The public library concept started in 1899, when the XLI Club of Gainesville started a subscription library. The membership fee was $1.00 a year. In 1903, the first city library opened. The books in this collection were donated from the XLI Club subscription library. In 1907, the Gainesville City Council donated the use of two rooms in City Hall for this library.
Between 1908 and 1910, pioneer county librarian and architect, Lillian Gunter, worked to procure funding for a Carnegie Foundation library. In 1912, the City Council voted to annually support and maintain a Carnegie library if one was established. In 1913, a lot was donated and the Gainesville Public Library opened on Oct. 10, 1914. Today this Carnegie building houses the Butterfield Stage Players.
Miss Gunter and Cooke County Representative, George W. Dayton were responsible for the Texas County Library Law. In 1915, Senator Dayton helped to secure the law’s passage. In 1920, a petition was presented to establish a Cooke County Free Library.
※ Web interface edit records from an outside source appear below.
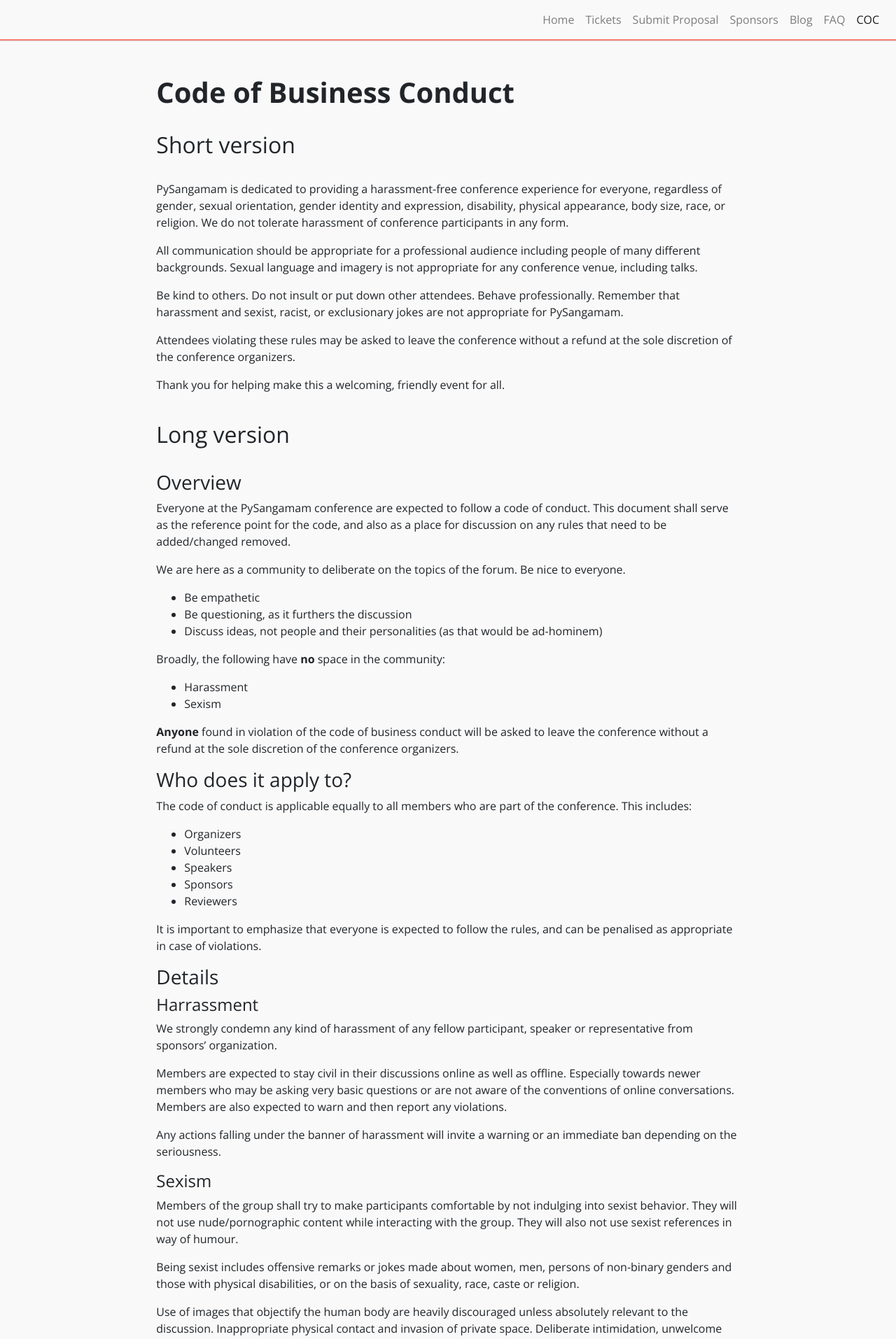
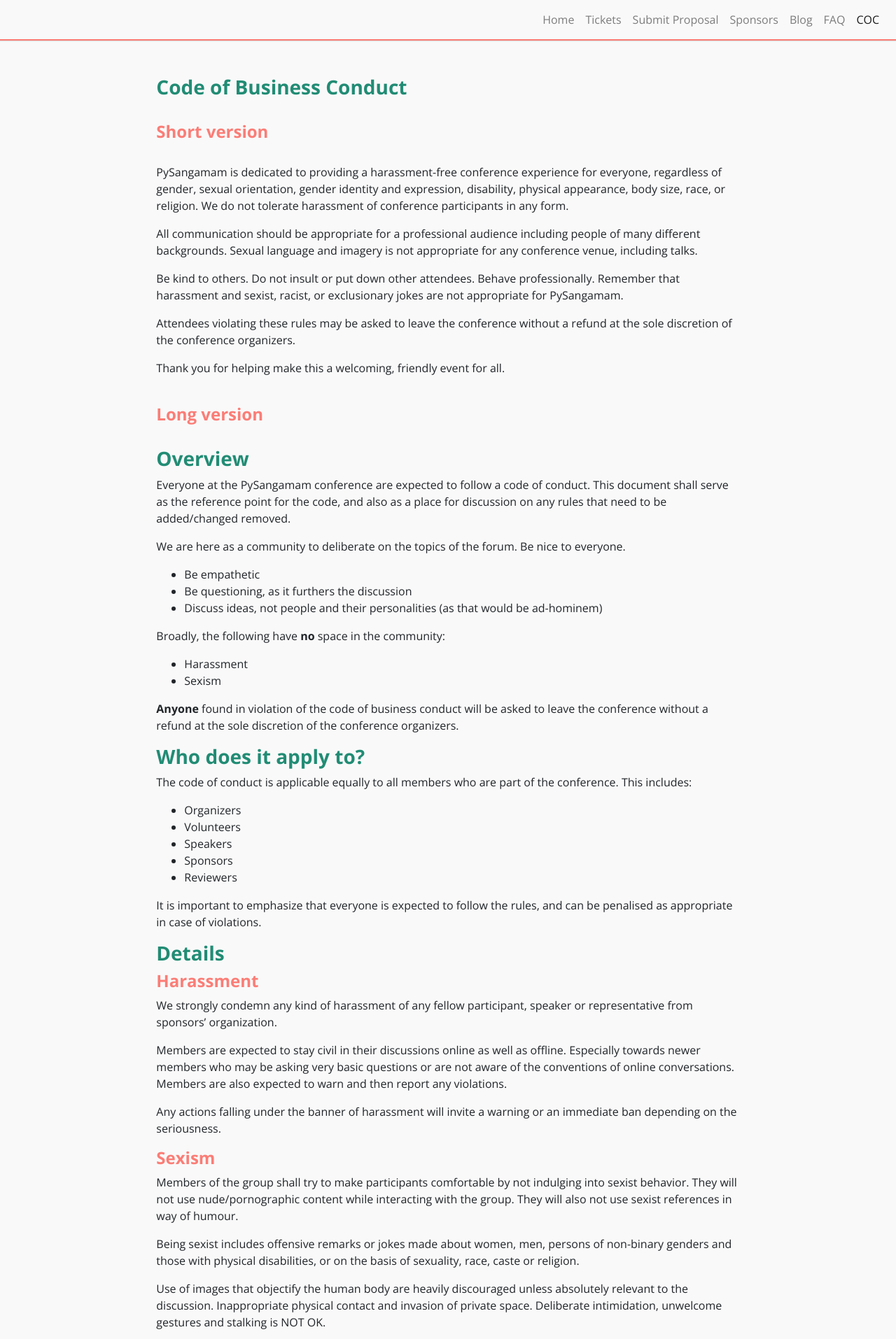
Before and after one commit to PySangamam/website, a Jekyll site: the page built from code-of-business-conduct.html, in a window 1280 px wide. Shown: the top 1914 px of the page at 70% size. Built offline with Jekyll 4.4.1, drawn with Linux system fonts in a browser that asks for light colours.

Commit message:
Make headings consistent

```diff
--- a/_includes/head.html
+++ b/_includes/head.html
@@ -30,6 +30,9 @@
   <!-- Bootstrap CSS -->
   <link rel="stylesheet" href="https://maxcdn.bootstrapcdn.com/bootstrap/4.0.0/css/bootstrap.min.css" integrity="sha384-Gn5384xqQ1aoWXA+058RXPxPg6fy4IWvTNh0E263XmFcJlSAwiGgFAW/dAiS6JXm" crossorigin="anonymous">
   <link rel="stylesheet" href="/css/pysangamam.css"/>
+  {% if page.layout == "blog" %}
+    <link rel="stylesheet" href="/css/pysangamam-blog.css"/>
+  {% endif %}
   <link href='https://fonts.googleapis.com/css?family=Open+Sans:400,700,800,400italic,300,300italic,700italic,800italic' rel='stylesheet' type='text/css'>
 
   <!-- Global site tag (gtag.js) - Google Analytics -->
--- a/_layouts/blog.html
+++ b/_layouts/blog.html
@@ -1,7 +1,6 @@
 <!DOCTYPE html>
 <html lang="en">
   {% include head.html %}
-  <link rel="stylesheet" href="/css/pysangamam-blog.css"/>
 
   <body class="open-sans-font blog-content">
     {% include navbar.html %}
--- a/code-of-business-conduct.html
+++ b/code-of-business-conduct.html
@@ -9,11 +9,11 @@
 <div class="container-fluid mar-top-50">
   <div class="row no-gutters">
     <div class="col-10 offset-1 col-md-8 offset-md-2">
-      <h1 id="code-of-business-conduct">Code of Business Conduct</h1>
+      <h3 id="code-of-business-conduct"><strong>Code of Business Conduct</strong></h3>
       <br/>
       <div class="cobc-content">
 
-        <h2 id="short-version">Short version</h2>
+        <h4 id="short-version"><strong>Short version</strong></h4>
         <br/>
         <p>PySangamam is dedicated to providing a harassment-free conference experience
           for everyone, regardless of gender, sexual orientation, gender identity and
@@ -31,9 +31,9 @@
 
         <br/>
 
-        <h2 id="long-version">Long version</h2>
+        <h4 id="long-version"><strong>Long version</strong></h4>
         <br/>
-        <h3 id="overview">Overview</h3>
+        <h3 id="overview"><strong>Overview</strong></h3>
         <p>Everyone at the PySangamam conference are expected to follow a code of conduct.
           This document shall serve as the reference point for the code, and also as a
           place for discussion on any rules that need to be added/changed removed.</p>
@@ -52,7 +52,7 @@
         <p><strong>Anyone</strong> found in violation of the code of business conduct will be asked to
           leave the conference without a refund at the sole discretion of the conference
           organizers.</p>
-        <h3 id="who-does-it-apply-to-">Who does it apply to?</h3>
+        <h3 id="who-does-it-apply-to-"><strong>Who does it apply to?</strong></h3>
         <p>The code of conduct is applicable equally to all members who are part of the
           conference. This includes: </p>
         <ul>
@@ -64,8 +64,8 @@
         </ul>
         <p>It is important to emphasize that everyone is expected to follow the rules, and
           can be penalised as appropriate in case of violations.</p>
-        <h3 id="details">Details</h3>
-        <h4 id="harrassment">Harrassment</h4>
+        <h3 id="details"><strong>Details</strong></h3>
+        <h4 id="harassment"><strong>Harassment</strong></h4>
         <p>We strongly condemn any kind of harassment of any fellow participant, speaker
           or representative from sponsors’ organization.</p>
         <p>Members are expected to stay civil in their discussions online as well as
@@ -74,7 +74,7 @@
           are also expected to warn and then report any violations.</p>
         <p>Any actions falling under the banner of harassment will invite a warning or an
           immediate ban depending on the seriousness.</p>
-        <h4 id="sexism">Sexism</h4>
+        <h4 id="sexism"><strong>Sexism</strong></h4>
         <p>Members of the group shall try to make participants comfortable by not
           indulging into sexist behavior. They will not use nude/pornographic content
           while interacting with the group. They will also not use sexist references in
@@ -89,20 +89,21 @@
         <p>Any activities as highlighted above or anything that falls into the same bag
           will not be encouraged and such actions will invite a warning and a subsequent
           ban from the group.</p>
-        <h4 id="piracy-or-spam">Piracy or Spam</h4>
+        <h4 id="piracy-or-spam"><strong>Piracy or Spam</strong></h4>
         <p>Members shall not share any pirated content in online or offline discussions.
           This includes pirated copies of books, educational videos, software and
           torrent link to them. Any such content will be removed by moderators without
           warning.</p>
         <br/>
-        <h3 id="reporting-violations">Reporting Violations</h3>
+        <h3 id="reporting-violations"><strong>Reporting Violations</strong></h3>
         <p>Please report in confidence by sending an SMS to +91 9940694149. SMSes are
           received by PySangamam Organizers who can address this quickly. Violators,
           regardless of their standing, may be expelled from the forum, without a refund
           (where payment was applicable), and reported to the authorities.</p>
         <br/>
         <hr/>
-        <h2 id="license">License</h2>
+        <br>
+        <h3 id="license"><strong>License</strong></h3>
         <p>This Code of Conduct was forked with modification from the <a href="https://github.com/chennai-js/code-of-conduct/blob/master/README.md">Chennai-JS Code of
             Conduct</a>
           and the <a href="https://jsfoo.in/code-of-conduct/">HasGeek Code of Conduct</a> which was
--- a/css/pysangamam.css
+++ b/css/pysangamam.css
@@ -22,6 +22,15 @@
 
 h1 {
   font-weight: bold;
+}
+
+h3 {
+  color: #218c74;
+  text-align: left;
+}
+
+h4 {
+  color: #fb7d76;
 }
 
 .container-invert {
```
Also changed, not shown: credits.html (+5 -8 lines), faq.html (+14 -14 lines).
On January 11, 1921 the library became a reality. The Cooke County Library was the second system established under this new law and the first established by petition. At one time there were eighty-two branch libraries and a bookmobile service. On April 3, 1962, voters approved a bond for construction of a new building. The Cooke County Library opened on June 29, 1963 at its current location, 200 South Weaver.